▸ **RECORDS SUPPLIED**:
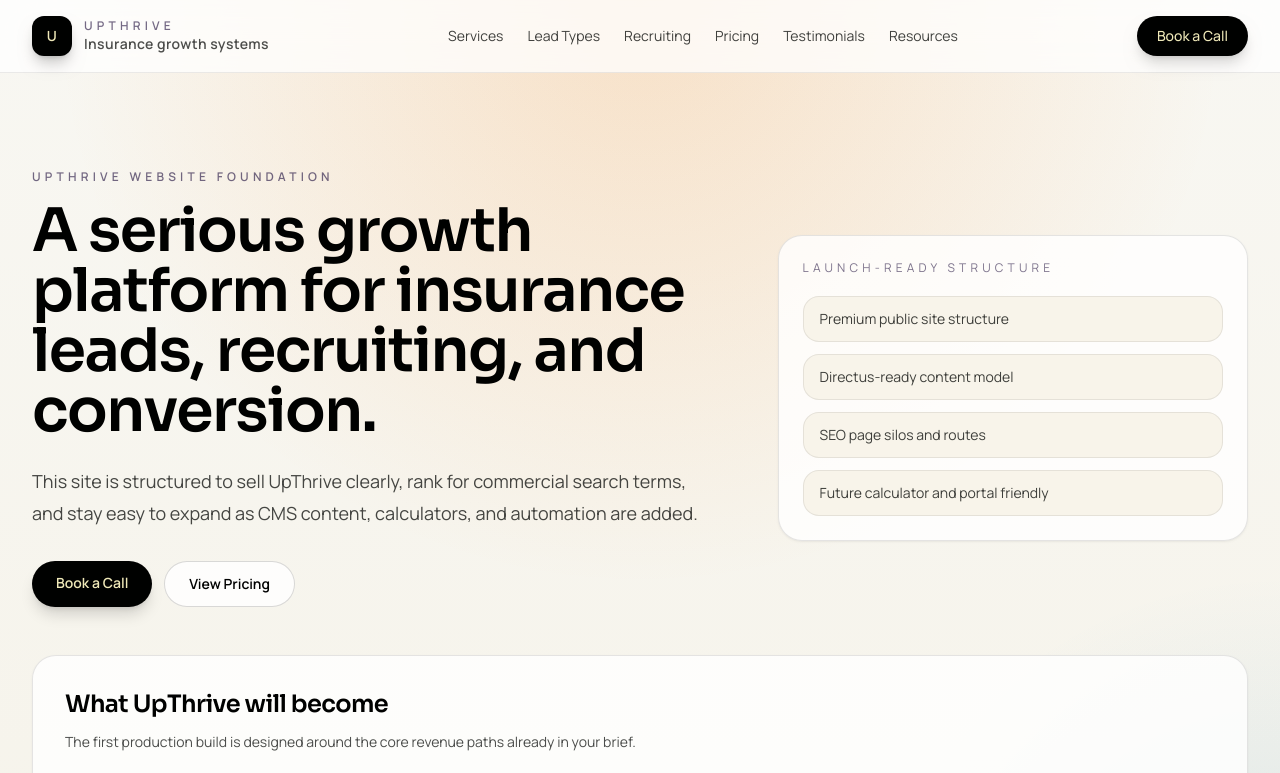
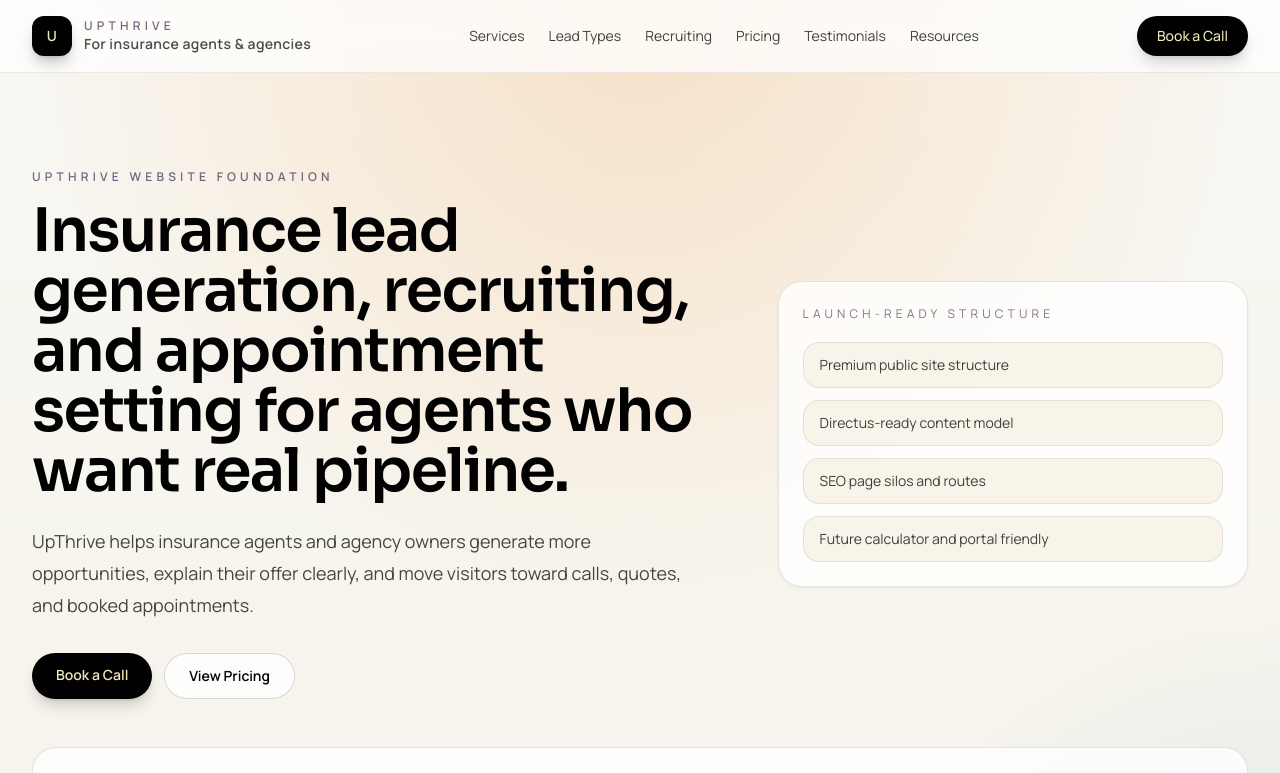
Before and after one commit to jay-ward-upthrive/upthrive-sales-website, a React app: page / in a window 1280 px wide. Shown: the top 773 px of the page. Built offline with nearby package versions, Linux system fonts and the light colour scheme; no server answers.

Commit message:
Refine UpThrive site copy

```diff
--- a/src/components/site-shell.tsx
+++ b/src/components/site-shell.tsx
@@ -13,7 +13,7 @@ export function SiteShell({ children }: { children: ReactNode }) {
             </span>
             <span className="leading-tight">
               <span className="block text-xs uppercase tracking-[0.35em] text-[#382A51]/70">UpThrive</span>
-              <span className="block text-sm text-[#000100]/70">Insurance growth systems</span>
+              <span className="block text-sm text-[#000100]/70">For insurance agents & agencies</span>
             </span>
           </Link>
 
@@ -44,7 +44,7 @@ export function SiteShell({ children }: { children: ReactNode }) {
             <p className="text-xs uppercase tracking-[0.35em] text-[#EFE9B8]/60">UpThrive</p>
             <h2 className="mt-3 text-2xl font-semibold">Insurance growth systems built to convert.</h2>
             <p className="mt-4 max-w-xl text-sm leading-7 text-[#EFE9B8]/78">
-              This site structure is ready for Directus, SEO pages, calculator logic, and the future CRM and portal pieces.
+              This site structure is ready for Directus, SEO pages, calculator logic, and the future CRM and portal pieces for insurance agents and agencies.
             </p>
           </div>
 
--- a/src/data/pages.ts
+++ b/src/data/pages.ts
@@ -49,9 +49,9 @@ export const pages: Record<string, PageContent> = {
   home: {
     slug: '/',
     eyebrow: 'UpThrive website foundation',
-    title: 'A serious growth platform for insurance leads, recruiting, and conversion.',
+    title: 'Insurance lead generation, recruiting, and appointment setting for agents who want real pipeline.',
     summary:
-      'This site is structured to sell UpThrive clearly, rank for commercial search terms, and stay easy to expand as CMS content, calculators, and automation are added.',
+      'UpThrive helps insurance agents and agency owners generate more opportunities, explain their offer clearly, and move visitors toward calls, quotes, and booked appointments.',
     primaryCta: { label: 'Book a Call', href: '/book-a-call' },
     secondaryCta: { label: 'View Pricing', href: '/pricing' },
     sections: [
@@ -94,9 +94,9 @@ export const pages: Record<string, PageContent> = {
   services: {
     slug: '/services',
     eyebrow: 'Core offers',
-    title: 'Everything UpThrive sells, organized clearly.',
+    title: 'Everything UpThrive sells, organized for insurance agents and agency owners.',
     summary:
-      'This page acts as the main services hub and sends visitors into each dedicated commercial page.',
+      'This page acts as the main services hub and sends visitors into each dedicated commercial page for leads, recruiting, appointment setting, and pricing.',
     primaryCta: { label: 'Explore lead types', href: '/insurance-leads' },
     secondaryCta: { label: 'View recruiting', href: '/insurance-recruiting-leads' },
     sections: [
@@ -120,9 +120,9 @@ export const pages: Record<string, PageContent> = {
   'insurance-leads': {
     slug: '/insurance-leads',
     eyebrow: 'Lead generation hub',
-    title: 'Insurance leads built for real pipeline, not recycled lists.',
+    title: 'Insurance leads built for agents and agencies that need real pipeline, not recycled lists.',
     summary:
-      'This is the broad commercial page that supports the individual lead-type pages and the insurance lead generation search silo.',
+      'This is the broad commercial page for insurance agents who want cleaner lead flow, better fit, and a clearer buying path.',
     primaryCta: { label: 'Calculate pricing', href: '/lead-calculator' },
     secondaryCta: { label: 'View final expense leads', href: '/final-expense-leads' },
     sections: [
@@ -223,9 +223,9 @@ export const pages: Record<string, PageContent> = {
   'insurance-recruiting-leads': {
     slug: '/insurance-recruiting-leads',
     eyebrow: 'Recruiting funnel',
-    title: 'Insurance recruiting leads for agencies that need more licensed and aspiring agents.',
+    title: 'Insurance recruiting leads for agencies that want more licensed and aspiring agents.',
     summary:
-      'This is one of the strongest commercial pages in the structure and should sit at the center of the recruiting silo.',
+      'This page is built for agency owners who need a cleaner recruiting funnel and want better-fit people to book calls.',
     primaryCta: { label: 'Book recruiting call', href: '/book-a-call' },
     secondaryCta: { label: 'View appointment setting', href: '/appointment-setting' },
     sections: [
@@ -283,8 +283,8 @@ export const pages: Record<string, PageContent> = {
   testimonials: {
     slug: '/testimonials',
     eyebrow: 'Proof page',
-    title: 'Testimonials and proof for skeptical buyers.',
-    summary: 'This page should be built from real proof and used to convert cautious prospects.',
+    title: 'Testimonials and proof for insurance agents who want to see real results.',
+    summary: 'This page should be built from real proof and used to convert cautious insurance buyers.',
     primaryCta: { label: 'Read compliance', href: '/compliance' },
     sections: [
       { kind: 'list', title: 'Proof clusters', items: ['Video testimonials', 'Screenshots', 'Written quotes', 'Case-study style sections', 'CTA after each cluster'] },
@@ -318,7 +318,7 @@ export const pages: Record<string, PageContent> = {
   about: {
     slug: '/about',
     eyebrow: 'About UpThrive',
-    title: 'A grounded, founder-led growth partner for insurance businesses.',
+    title: 'A grounded, founder-led partner for insurance agents and agencies.',
     summary: 'The about page should humanize the brand without feeling generic or corporate.',
     primaryCta: { label: 'Contact us', href: '/contact' },
     sections: [
@@ -328,7 +328,7 @@ export const pages: Record<string, PageContent> = {
   contact: {
     slug: '/contact',
     eyebrow: 'Contact',
-    title: 'Short, simple contact path with room for qualification later.',
+    title: 'Short, simple contact path for insurance agents and agency owners.',
     summary: 'Keep the form and call to action simple so the page converts cleanly.',
     primaryCta: { label: 'Book a call', href: '/book-a-call' },
     sections: [
--- a/src/data/site.ts
+++ b/src/data/site.ts
@@ -2,7 +2,7 @@ export const site = {
   name: 'UpThrive',
   slogan: 'Insurance growth systems for agents and agencies',
   description:
-    'UpThrive helps insurance businesses grow with exclusive leads, recruiting campaigns, appointment setting, pricing clarity, and conversion systems.',
+    'UpThrive helps insurance agents and agency owners get more pipeline with exclusive leads, recruiting campaigns, appointment setting, and clearer pricing and follow-up systems.',
   siteUrl: process.env.NEXT_PUBLIC_SITE_URL || 'https://upthrive-solutions.com',
   navigation: [
     { label: 'Services', href: '/services' },
```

▸ **TASK GOAL**:
All entries above, minus the pictures, should be repeated exactly.

▸ **RESPONSE**:
Before and after one commit to jay-ward-upthrive/upthrive-sales-website, a React app: page / in a window 1280 px wide. Shown: the top 773 px of the page. Built offline with nearby package versions, Linux system fonts and the light colour scheme; no server answers.

Commit message:
Refine UpThrive site copy

```diff
--- a/src/components/site-shell.tsx
+++ b/src/components/site-shell.tsx
@@ -13,7 +13,7 @@ export function SiteShell({ children }: { children: ReactNode }) {
             </span>
             <span className="leading-tight">
               <span className="block text-xs uppercase tracking-[0.35em] text-[#382A51]/70">UpThrive</span>
-              <span className="block text-sm text-[#000100]/70">Insurance growth systems</span>
+              <span className="block text-sm text-[#000100]/70">For insurance agents & agencies</span>
             </span>
           </Link>
 
@@ -44,7 +44,7 @@ export function SiteShell({ children }: { children: ReactNode }) {
             <p className="text-xs uppercase tracking-[0.35em] text-[#EFE9B8]/60">UpThrive</p>
             <h2 className="mt-3 text-2xl font-semibold">Insurance growth systems built to convert.</h2>
             <p className="mt-4 max-w-xl text-sm leading-7 text-[#EFE9B8]/78">
-              This site structure is ready for Directus, SEO pages, calculator logic, and the future CRM and portal pieces.
+              This site structure is ready for Directus, SEO pages, calculator logic, and the future CRM and portal pieces for insurance agents and agencies.
             </p>
           </div>
 
--- a/src/data/pages.ts
+++ b/src/data/pages.ts
@@ -49,9 +49,9 @@ export const pages: Record<string, PageContent> = {
   home: {
     slug: '/',
     eyebrow: 'UpThrive website foundation',
-    title: 'A serious growth platform for insurance leads, recruiting, and conversion.',
+    title: 'Insurance lead generation, recruiting, and appointment setting for agents who want real pipeline.',
     summary:
-      'This site is structured to sell UpThrive clearly, rank for commercial search terms, and stay easy to expand as CMS content, calculators, and automation are added.',
+      'UpThrive helps insurance agents and agency owners generate more opportunities, explain their offer clearly, and move visitors toward calls, quotes, and booked appointments.',
     primaryCta: { label: 'Book a Call', href: '/book-a-call' },
     secondaryCta: { label: 'View Pricing', href: '/pricing' },
     sections: [
@@ -94,9 +94,9 @@ export const pages: Record<string, PageContent> = {
   services: {
     slug: '/services',
     eyebrow: 'Core offers',
-    title: 'Everything UpThrive sells, organized clearly.',
+    title: 'Everything UpThrive sells, organized for insurance agents and agency owners.',
     summary:
-      'This page acts as the main services hub and sends visitors into each dedicated commercial page.',
+      'This page acts as the main services hub and sends visitors into each dedicated commercial page for leads, recruiting, appointment setting, and pricing.',
     primaryCta: { label: 'Explore lead types', href: '/insurance-leads' },
     secondaryCta: { label: 'View recruiting', href: '/insurance-recruiting-leads' },
     sections: [
@@ -120,9 +120,9 @@ export const pages: Record<string, PageContent> = {
   'insurance-leads': {
     slug: '/insurance-leads',
     eyebrow: 'Lead generation hub',
-    title: 'Insurance leads built for real pipeline, not recycled lists.',
+    title: 'Insurance leads built for agents and agencies that need real pipeline, not recycled lists.',
     summary:
-      'This is the broad commercial page that supports the individual lead-type pages and the insurance lead generation search silo.',
+      'This is the broad commercial page for insurance agents who want cleaner lead flow, better fit, and a clearer buying path.',
     primaryCta: { label: 'Calculate pricing', href: '/lead-calculator' },
     secondaryCta: { label: 'View final expense leads', href: '/final-expense-leads' },
     sections: [
@@ -223,9 +223,9 @@ export const pages: Record<string, PageContent> = {
   'insurance-recruiting-leads': {
     slug: '/insurance-recruiting-leads',
     eyebrow: 'Recruiting funnel',
-    title: 'Insurance recruiting leads for agencies that need more licensed and aspiring agents.',
+    title: 'Insurance recruiting leads for agencies that want more licensed and aspiring agents.',
     summary:
-      'This is one of the strongest commercial pages in the structure and should sit at the center of the recruiting silo.',
+      'This page is built for agency owners who need a cleaner recruiting funnel and want better-fit people to book calls.',
     primaryCta: { label: 'Book recruiting call', href: '/book-a-call' },
     secondaryCta: { label: 'View appointment setting', href: '/appointment-setting' },
     sections: [
@@ -283,8 +283,8 @@ export const pages: Record<string, PageContent> = {
   testimonials: {
     slug: '/testimonials',
     eyebrow: 'Proof page',
-    title: 'Testimonials and proof for skeptical buyers.',
-    summary: 'This page should be built from real proof and used to convert cautious prospects.',
+    title: 'Testimonials and proof for insurance agents who want to see real results.',
+    summary: 'This page should be built from real proof and used to convert cautious insurance buyers.',
     primaryCta: { label: 'Read compliance', href: '/compliance' },
     sections: [
       { kind: 'list', title: 'Proof clusters', items: ['Video testimonials', 'Screenshots', 'Written quotes', 'Case-study style sections', 'CTA after each cluster'] },
@@ -318,7 +318,7 @@ export const pages: Record<string, PageContent> = {
   about: {
     slug: '/about',
     eyebrow: 'About UpThrive',
-    title: 'A grounded, founder-led growth partner for insurance businesses.',
+    title: 'A grounded, founder-led partner for insurance agents and agencies.',
     summary: 'The about page should humanize the brand without feeling generic or corporate.',
     primaryCta: { label: 'Contact us', href: '/contact' },
     sections: [
@@ -328,7 +328,7 @@ export const pages: Record<string, PageContent> = {
   contact: {
     slug: '/contact',
     eyebrow: 'Contact',
-    title: 'Short, simple contact path with room for qualification later.',
+    title: 'Short, simple contact path for insurance agents and agency owners.',
     summary: 'Keep the form and call to action simple so the page converts cleanly.',
     primaryCta: { label: 'Book a call', href: '/book-a-call' },
     sections: [
--- a/src/data/site.ts
+++ b/src/data/site.ts
@@ -2,7 +2,7 @@ export const site = {
   name: 'UpThrive',
   slogan: 'Insurance growth systems for agents and agencies',
   description:
-    'UpThrive helps insurance businesses grow with exclusive leads, recruiting campaigns, appointment setting, pricing clarity, and conversion systems.',
+    'UpThrive helps insurance agents and agency owners get more pipeline with exclusive leads, recruiting campaigns, appointment setting, and clearer pricing and follow-up systems.',
   siteUrl: process.env.NEXT_PUBLIC_SITE_URL || 'https://upthrive-solutions.com',
   navigation: [
     { label: 'Services', href: '/services' },
```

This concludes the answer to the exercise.